▶ TASK DATA
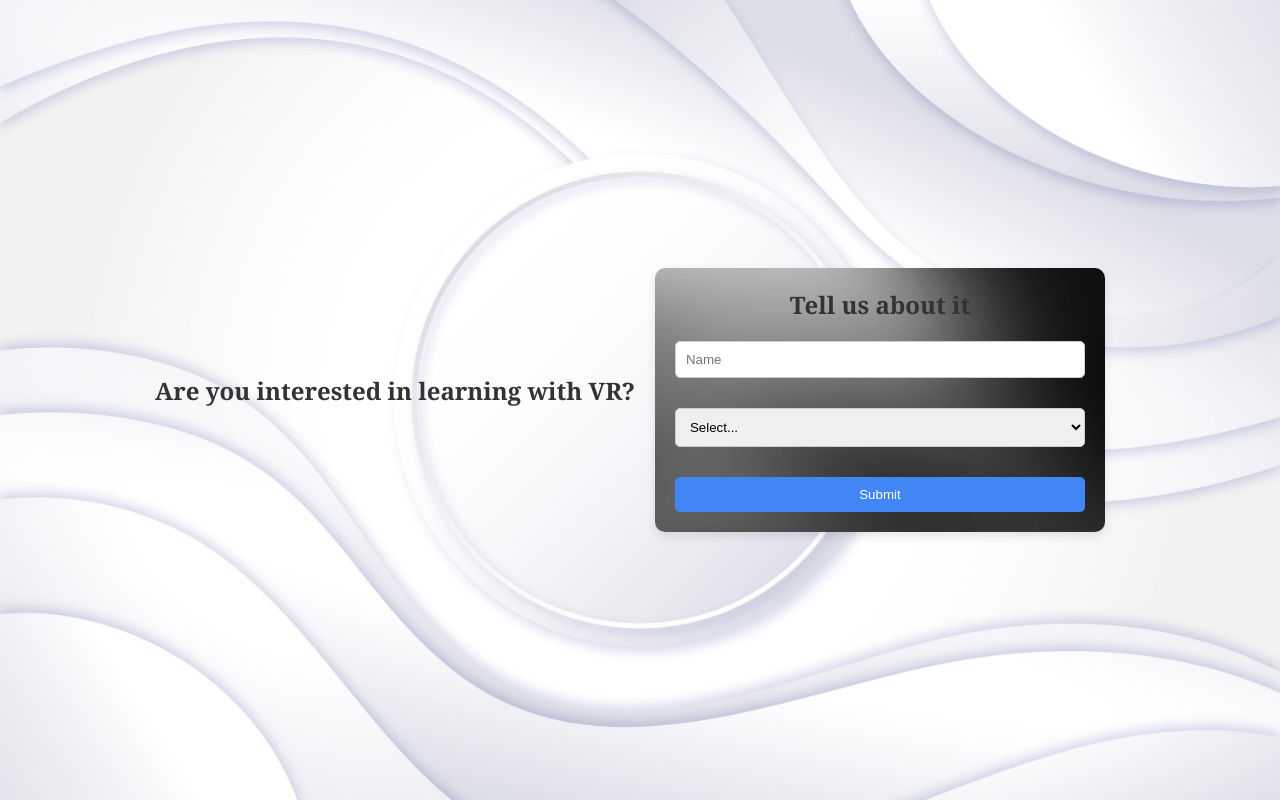
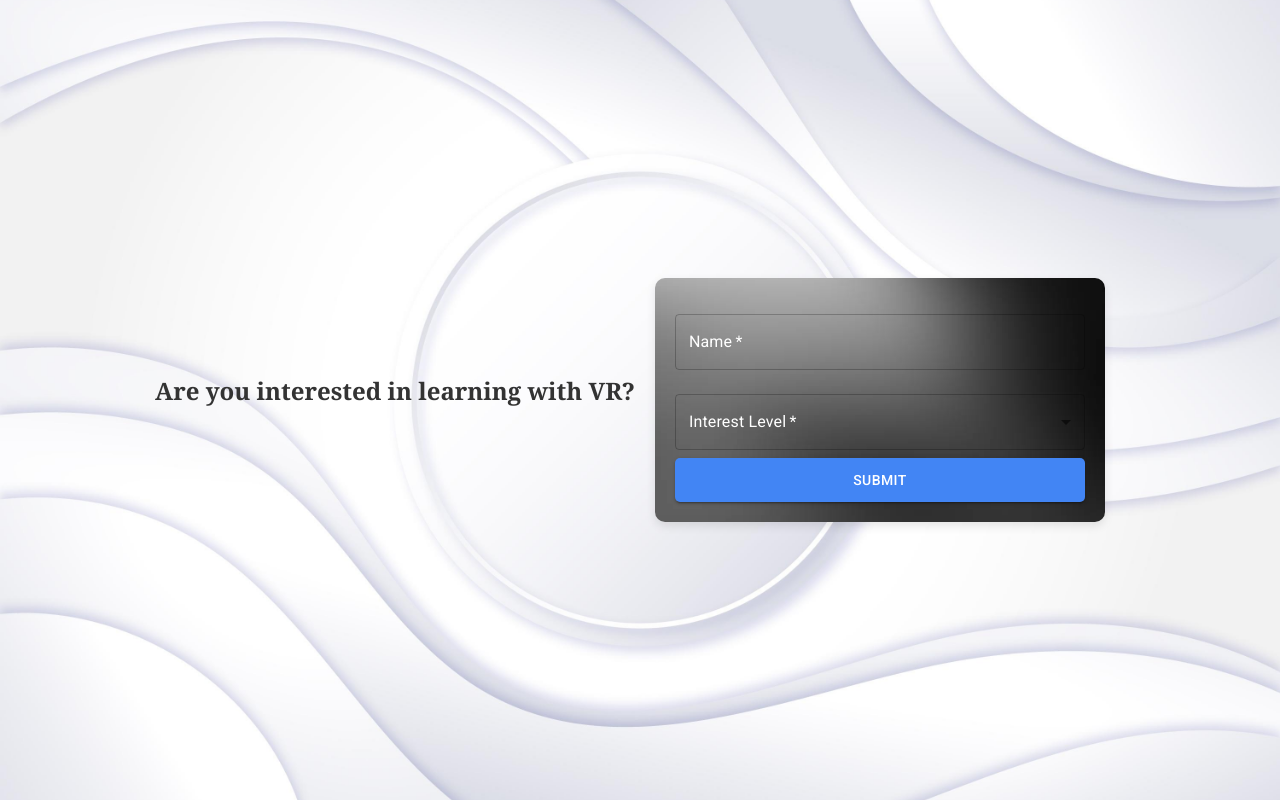
Before and after one commit to Mohitverve/verveuni, a React (Create React App) app: page /Info in a window 1280 px wide. Built offline with nearby package versions, Linux system fonts and the light colour scheme.

Commit message:
using MUI

```diff
--- a/package.json
+++ b/package.json
@@ -4,8 +4,13 @@
   "private": true,
   "dependencies": {
     "@auth0/auth0-react": "^2.2.4",
+    "@emotion/react": "^11.13.0",
+    "@emotion/styled": "^11.13.0",
+    "@fontsource/roboto": "^5.0.13",
     "@fortawesome/free-brands-svg-icons": "^6.6.0",
     "@fortawesome/react-fontawesome": "^0.2.2",
+    "@mui/icons-material": "^5.16.4",
+    "@mui/material": "^5.16.4",
     "@testing-library/jest-dom": "^6.4.6",
     "@testing-library/react": "^16.0.0",
     "@testing-library/user-event": "^14.5.2",
@@ -15,6 +20,7 @@
     "react-icons": "^5.2.1",
     "react-router-dom": "^6.25.1",
     "react-scripts": "5.0.1",
+    "react-scroll": "^1.9.0",
     "web-vitals": "^4.2.2"
   },
   "scripts": {
--- a/src/components/Info.js
+++ b/src/components/Info.js
@@ -2,13 +2,19 @@ import React, { useState, useEffect } from 'react';
 import { useNavigate } from 'react-router-dom';
 import { auth, db } from './firebase';
 import { doc, getDoc, updateDoc } from 'firebase/firestore';
+import TextField from '@mui/material/TextField';
+import Button from '@mui/material/Button';
+import FormControl from '@mui/material/FormControl';
+import InputLabel from '@mui/material/InputLabel';
+import Select from '@mui/material/Select';
+import MenuItem from '@mui/material/MenuItem';
 import '../styles/info.css';
 
 export default function Info() {
   const [name, setName] = useState('');
   const [interestLevel, setInterestLevel] = useState('');
   const navigate = useNavigate();
-  const [loading, setLoading] = useState(true); // Add loading state
+  const [loading, setLoading] = useState(true);
 
   useEffect(() => {
     const checkUserInfo = async () => {
@@ -19,14 +25,14 @@ export default function Info() {
           if (userDoc.exists() && userDoc.data().additionalInfoCompleted) {
             navigate('/Home');
           } else {
-            setLoading(false); // Set loading to false if user info is not complete
+            setLoading(false);
           }
         } catch (error) {
           console.error('Error fetching user document:', error);
-          setLoading(false); // Set loading to false in case of error
+          setLoading(false);
         }
       } else {
-        setLoading(false); // Set loading to false if no user is signed in
+        setLoading(false);
       }
     };
 
@@ -52,36 +58,63 @@ export default function Info() {
   };
 
   if (loading) {
-    return <div>Loading...</div>; // Render a loading message while checking user info
+    return <div>Loading...</div>;
   }
 
   return (
     <div className="additional-info-page">
       <h1>Are you interested in learning with VR?</h1>
       <form onSubmit={handleSubmit} className="additional-info-form">
-        <label>
-          <h1>Tell us about it</h1>
-          <input
-            type="text"
-            placeholder="Name"
-            value={name}
-            onChange={(e) => setName(e.target.value)}
-            required
-          />
-        </label>
-        <label>
-          <select
+        <TextField
+          id="outlined-basic"
+          label="Name"
+          variant="outlined"
+          value={name}
+          onChange={(e) => setName(e.target.value)}
+          required
+          fullWidth
+          margin="normal"
+          InputProps={{
+            style: { color: 'white' },
+          }}
+          InputLabelProps={{
+            style: { color: 'white' },
+          }}
+        />
+        <FormControl
+          variant="outlined"
+          fullWidth
+          margin="normal"
+          required
+          sx={{
+            '& .MuiOutlinedInput-root': {
+              color: 'white',
+            },
+            '& .MuiInputLabel-root': {
+              color: 'white',
+            },
+          }}
+        >
+          <InputLabel id="interest-label">Interest Level</InputLabel>
+          <Select
+            labelId="interest-label"
+            id="interest-level"
             value={interestLevel}
             onChange={(e) => setInterestLevel(e.target.value)}
-            required
+            label="Interest Level"
+            sx={{ color: 'white' }}
           >
-            <option value="">Select...</option>
-            <option value="Low">Low</option>
-            <option value="Good enough">Good enough</option>
-            <option value="Very High">Very High</option>
-          </select>
-        </label>
-        <button type="submit">Submit</button>
+            <MenuItem value="">
+              <em>Select...</em>
+            </MenuItem>
+            <MenuItem value="Low">Low</MenuItem>
+            <MenuItem value="Good enough">Good enough</MenuItem>
+            <MenuItem value="Very High">Very High</MenuItem>
+          </Select>
+        </FormControl>
+        <Button variant="contained" color="primary" type="submit" fullWidth>
+          Submit
+        </Button>
       </form>
     </div>
   );
--- a/src/components/Register.js
+++ b/src/components/Register.js
@@ -3,8 +3,11 @@ import { GoogleAuthProvider, GithubAuthProvider, signInWithPopup } from 'firebas
 import { auth, db } from './firebase';
 import { doc, setDoc, getDoc } from 'firebase/firestore';
 import { useNavigate } from 'react-router-dom';
-import { FontAwesomeIcon } from '@fortawesome/react-fontawesome';
-import { faGoogle, faGithub } from '@fortawesome/free-brands-svg-icons';
+import GitHubIcon from '@mui/icons-material/GitHub';
+
+
+import GoogleIcon from '@mui/icons-material/Google';
+
 import '../styles/register.css';
 
 export default function Register() {
@@ -51,12 +54,12 @@ export default function Register() {
           <h1>Sign Up</h1>
           <div onClick={googleLogin} className="auth-buttons">
             <button>
-              <FontAwesomeIcon icon={faGoogle} /> Sign in with Google
+              <GoogleIcon icon={GoogleIcon} /> Sign in with Google
             </button>
           </div>
           <div onClick={githubLogin} className="github-buttons">
             <button>
-              <FontAwesomeIcon icon={faGithub} /> Sign in with GitHub
+              <GitHubIcon icon={GitHubIcon} /> Sign in with GitHub
             </button>
           </div>
         </div>
--- a/src/pages/Home.js
+++ b/src/pages/Home.js
@@ -83,9 +83,13 @@ export default function Home() {
         return () => unsubscribe();
     }, []);
 
+
+
     if (isAuthenticated === false) {
         return <Navigate to="/Register" />;
     }
+
+
 
     return (
         <div>
@@ -123,7 +127,7 @@ export default function Home() {
                                             <li><Link to="#portfolio-loc">Services</Link></li>
                                             <li><Link to="/Book">Book session</Link></li>
                                             <li><Link to="#FAQ">FAQs</Link></li>
-                                            <li><Link to="#contact">Contact us</Link></li>
+                                            <li><Link to="#">Contact us</Link></li>
                                         </ul>
                                     </div>
                                     <div className="nav-search">
--- a/src/styles/info.css
+++ b/src/styles/info.css
@@ -31,21 +31,7 @@
 }
 
 
-.additional-info-form label {
-    display: block;
-    margin-bottom: 10px;
-    color: #fff;
-    text-align: left;
-}
 
-.additional-info-form input,
-.additional-info-form select {
-    width: 100%;
-    padding: 10px;
-    margin-bottom: 20px;
-    border: 1px solid #ccc;
-    border-radius: 5px;
-}
 
 .additional-info-form button {
     width: 100%;
```
Also changed, not shown: src/components/theme.js (added, +54 -0 lines), 2 other files (tests, documents, lock files or other folders).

▶ WORK INSTRUCTION
Word for word, return the entries above, but without any pictures.

▶ RESPONSE
Before and after one commit to Mohitverve/verveuni, a React (Create React App) app: page /Info in a window 1280 px wide. Built offline with nearby package versions, Linux system fonts and the light colour scheme.

Commit message:
using MUI

```diff
--- a/package.json
+++ b/package.json
@@ -4,8 +4,13 @@
   "private": true,
   "dependencies": {
     "@auth0/auth0-react": "^2.2.4",
+    "@emotion/react": "^11.13.0",
+    "@emotion/styled": "^11.13.0",
+    "@fontsource/roboto": "^5.0.13",
     "@fortawesome/free-brands-svg-icons": "^6.6.0",
     "@fortawesome/react-fontawesome": "^0.2.2",
+    "@mui/icons-material": "^5.16.4",
+    "@mui/material": "^5.16.4",
     "@testing-library/jest-dom": "^6.4.6",
     "@testing-library/react": "^16.0.0",
     "@testing-library/user-event": "^14.5.2",
@@ -15,6 +20,7 @@
     "react-icons": "^5.2.1",
     "react-router-dom": "^6.25.1",
     "react-scripts": "5.0.1",
+    "react-scroll": "^1.9.0",
     "web-vitals": "^4.2.2"
   },
   "scripts": {
--- a/src/components/Info.js
+++ b/src/components/Info.js
@@ -2,13 +2,19 @@ import React, { useState, useEffect } from 'react';
 import { useNavigate } from 'react-router-dom';
 import { auth, db } from './firebase';
 import { doc, getDoc, updateDoc } from 'firebase/firestore';
+import TextField from '@mui/material/TextField';
+import Button from '@mui/material/Button';
+import FormControl from '@mui/material/FormControl';
+import InputLabel from '@mui/material/InputLabel';
+import Select from '@mui/material/Select';
+import MenuItem from '@mui/material/MenuItem';
 import '../styles/info.css';
 
 export default function Info() {
   const [name, setName] = useState('');
   const [interestLevel, setInterestLevel] = useState('');
   const navigate = useNavigate();
-  const [loading, setLoading] = useState(true); // Add loading state
+  const [loading, setLoading] = useState(true);
 
   useEffect(() => {
     const checkUserInfo = async () => {
@@ -19,14 +25,14 @@ export default function Info() {
           if (userDoc.exists() && userDoc.data().additionalInfoCompleted) {
             navigate('/Home');
           } else {
-            setLoading(false); // Set loading to false if user info is not complete
+            setLoading(false);
           }
         } catch (error) {
           console.error('Error fetching user document:', error);
-          setLoading(false); // Set loading to false in case of error
+          setLoading(false);
         }
       } else {
-        setLoading(false); // Set loading to false if no user is signed in
+        setLoading(false);
       }
     };
 
@@ -52,36 +58,63 @@ export default function Info() {
   };
 
   if (loading) {
-    return <div>Loading...</div>; // Render a loading message while checking user info
+    return <div>Loading...</div>;
   }
 
   return (
     <div className="additional-info-page">
       <h1>Are you interested in learning with VR?</h1>
       <form onSubmit={handleSubmit} className="additional-info-form">
-        <label>
-          <h1>Tell us about it</h1>
-          <input
-            type="text"
-            placeholder="Name"
-            value={name}
-            onChange={(e) => setName(e.target.value)}
-            required
-          />
-        </label>
-        <label>
-          <select
+        <TextField
+          id="outlined-basic"
+          label="Name"
+          variant="outlined"
+          value={name}
+          onChange={(e) => setName(e.target.value)}
+          required
+          fullWidth
+          margin="normal"
+          InputProps={{
+            style: { color: 'white' },
+          }}
+          InputLabelProps={{
+            style: { color: 'white' },
+          }}
+        />
+        <FormControl
+          variant="outlined"
+          fullWidth
+          margin="normal"
+          required
+          sx={{
+            '& .MuiOutlinedInput-root': {
+              color: 'white',
+            },
+            '& .MuiInputLabel-root': {
+              color: 'white',
+            },
+          }}
+        >
+          <InputLabel id="interest-label">Interest Level</InputLabel>
+          <Select
+            labelId="interest-label"
+            id="interest-level"
             value={interestLevel}
             onChange={(e) => setInterestLevel(e.target.value)}
-            required
+            label="Interest Level"
+            sx={{ color: 'white' }}
           >
-            <option value="">Select...</option>
-            <option value="Low">Low</option>
-            <option value="Good enough">Good enough</option>
-            <option value="Very High">Very High</option>
-          </select>
-        </label>
-        <button type="submit">Submit</button>
+            <MenuItem value="">
+              <em>Select...</em>
+            </MenuItem>
+            <MenuItem value="Low">Low</MenuItem>
+            <MenuItem value="Good enough">Good enough</MenuItem>
+            <MenuItem value="Very High">Very High</MenuItem>
+          </Select>
+        </FormControl>
+        <Button variant="contained" color="primary" type="submit" fullWidth>
+          Submit
+        </Button>
       </form>
     </div>
   );
--- a/src/components/Register.js
+++ b/src/components/Register.js
@@ -3,8 +3,11 @@ import { GoogleAuthProvider, GithubAuthProvider, signInWithPopup } from 'firebas
 import { auth, db } from './firebase';
 import { doc, setDoc, getDoc } from 'firebase/firestore';
 import { useNavigate } from 'react-router-dom';
-import { FontAwesomeIcon } from '@fortawesome/react-fontawesome';
-import { faGoogle, faGithub } from '@fortawesome/free-brands-svg-icons';
+import GitHubIcon from '@mui/icons-material/GitHub';
+
+
+import GoogleIcon from '@mui/icons-material/Google';
+
 import '../styles/register.css';
 
 export default function Register() {
@@ -51,12 +54,12 @@ export default function Register() {
           <h1>Sign Up</h1>
           <div onClick={googleLogin} className="auth-buttons">
             <button>
-              <FontAwesomeIcon icon={faGoogle} /> Sign in with Google
+              <GoogleIcon icon={GoogleIcon} /> Sign in with Google
             </button>
           </div>
           <div onClick={githubLogin} className="github-buttons">
             <button>
-              <FontAwesomeIcon icon={faGithub} /> Sign in with GitHub
+              <GitHubIcon icon={GitHubIcon} /> Sign in with GitHub
             </button>
           </div>
         </div>
--- a/src/pages/Home.js
+++ b/src/pages/Home.js
@@ -83,9 +83,13 @@ export default function Home() {
         return () => unsubscribe();
     }, []);
 
+
+
     if (isAuthenticated === false) {
         return <Navigate to="/Register" />;
     }
+
+
 
     return (
         <div>
@@ -123,7 +127,7 @@ export default function Home() {
                                             <li><Link to="#portfolio-loc">Services</Link></li>
                                             <li><Link to="/Book">Book session</Link></li>
                                             <li><Link to="#FAQ">FAQs</Link></li>
-                                            <li><Link to="#contact">Contact us</Link></li>
+                                            <li><Link to="#">Contact us</Link></li>
                                         </ul>
                                     </div>
                                     <div className="nav-search">
--- a/src/styles/info.css
+++ b/src/styles/info.css
@@ -31,21 +31,7 @@
 }
 
 
-.additional-info-form label {
-    display: block;
-    margin-bottom: 10px;
-    color: #fff;
-    text-align: left;
-}
 
-.additional-info-form input,
-.additional-info-form select {
-    width: 100%;
-    padding: 10px;
-    margin-bottom: 20px;
-    border: 1px solid #ccc;
-    border-radius: 5px;
-}
 
 .additional-info-form button {
     width: 100%;
```
Also changed, not shown: src/components/theme.js (added, +54 -0 lines), 2 other files (tests, documents, lock files or other folders).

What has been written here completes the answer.